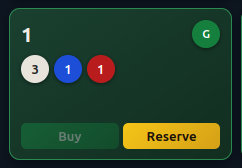
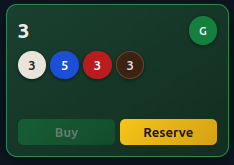
fix: Disable reserve button when no gold gems remain or reserve limit reached

Changed region(s): [[0.0, 0.0, 1.0, 0.9697], [0.0897, 0.8788, 0.4786, 0.9091]]

diff --git a/src/components/CardTiers.tsx b/src/components/CardTiers.tsx
@@ -16,10 +16,14 @@ export default function CardTiers() {
   const onlineState = useGameStore(s => s.onlineState);
   const currentPlayerIndex = useGameStore(s => s.currentPlayerIndex);
 
+  const goldSupply = useGameStore(s => s.board.gemSupply.gold);
+  const reservedCount = useGameStore(s => s.players[s.currentPlayerIndex].reserved.length);
+
   const { suppressedCardIds } = useAnimation();
 
   const isMyTurn = !onlineState || onlineState.myPlayerIndex === currentPlayerIndex;
   const blocked = !!pendingDiscard || !!pendingNobles || !isMyTurn;
+  const canReserve = goldSupply > 0 && reservedCount < 3;
 
   return (
     <div className="card-tiers">
@@ -32,7 +36,7 @@ export default function CardTiers() {
           <div key={tier} className="card-tier">
             <button
               className="deck-button"
-              disabled={deckSize === 0 || blocked}
+              disabled={deckSize === 0 || blocked || !canReserve}
               onClick={() => reserveCard({ fromDeck: tier })}
             >
               <span>Tier {tier}</span>

diff --git a/src/components/Card.tsx b/src/components/Card.tsx
@@ -24,9 +24,13 @@ export default function Card({ card, showActions = true, showLabel = false }: Ca
   const onlineState = useGameStore(s => s.onlineState);
   const currentPlayerIndex = useGameStore(s => s.currentPlayerIndex);
 
+  const goldSupply = useGameStore(s => s.board.gemSupply.gold);
+  const reservedCount = useGameStore(s => s.players[s.currentPlayerIndex].reserved.length);
+
   const affordable = canAfford(card, player);
   const isMyTurn = !onlineState || onlineState.myPlayerIndex === currentPlayerIndex;
   const blocked = !!pendingDiscard || !!pendingNobles || !isMyTurn;
+  const canReserve = goldSupply > 0 && reservedCount < 3;
 
   const costs = COLORED_GEMS.filter(c => (card.cost[c] ?? 0) > 0);
 
@@ -55,7 +59,7 @@ export default function Card({ card, showActions = true, showLabel = false }: Ca
           </button>
           <button
             className="btn-reserve"
-            disabled={blocked}
+            disabled={blocked || !canReserve}
             onClick={() => reserveCard(card)}
           >
             Reserve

* What is required:
Each line above should be written out again unchanged; no images are to be carried over.

* Response below:
fix: Disable reserve button when no gold gems remain or reserve limit reached

Changed region(s): [[0.0, 0.0, 1.0, 0.9697], [0.0897, 0.8788, 0.4786, 0.9091]]

diff --git a/src/components/CardTiers.tsx b/src/components/CardTiers.tsx
@@ -16,10 +16,14 @@ export default function CardTiers() {
   const onlineState = useGameStore(s => s.onlineState);
   const currentPlayerIndex = useGameStore(s => s.currentPlayerIndex);
 
+  const goldSupply = useGameStore(s => s.board.gemSupply.gold);
+  const reservedCount = useGameStore(s => s.players[s.currentPlayerIndex].reserved.length);
+
   const { suppressedCardIds } = useAnimation();
 
   const isMyTurn = !onlineState || onlineState.myPlayerIndex === currentPlayerIndex;
   const blocked = !!pendingDiscard || !!pendingNobles || !isMyTurn;
+  const canReserve = goldSupply > 0 && reservedCount < 3;
 
   return (
     <div className="card-tiers">
@@ -32,7 +36,7 @@ export default function CardTiers() {
           <div key={tier} className="card-tier">
             <button
               className="deck-button"
-              disabled={deckSize === 0 || blocked}
+              disabled={deckSize === 0 || blocked || !canReserve}
               onClick={() => reserveCard({ fromDeck: tier })}
             >
               <span>Tier {tier}</span>

diff --git a/src/components/Card.tsx b/src/components/Card.tsx
@@ -24,9 +24,13 @@ export default function Card({ card, showActions = true, showLabel = false }: Ca
   const onlineState = useGameStore(s => s.onlineState);
   const currentPlayerIndex = useGameStore(s => s.currentPlayerIndex);
 
+  const goldSupply = useGameStore(s => s.board.gemSupply.gold);
+  const reservedCount = useGameStore(s => s.players[s.currentPlayerIndex].reserved.length);
+
   const affordable = canAfford(card, player);
   const isMyTurn = !onlineState || onlineState.myPlayerIndex === currentPlayerIndex;
   const blocked = !!pendingDiscard || !!pendingNobles || !isMyTurn;
+  const canReserve = goldSupply > 0 && reservedCount < 3;
 
   const costs = COLORED_GEMS.filter(c => (card.cost[c] ?? 0) > 0);
 
@@ -55,7 +59,7 @@ export default function Card({ card, showActions = true, showLabel = false }: Ca
           </button>
           <button
             className="btn-reserve"
-            disabled={blocked}
+            disabled={blocked || !canReserve}
             onClick={() => reserveCard(card)}
           >
             Reserve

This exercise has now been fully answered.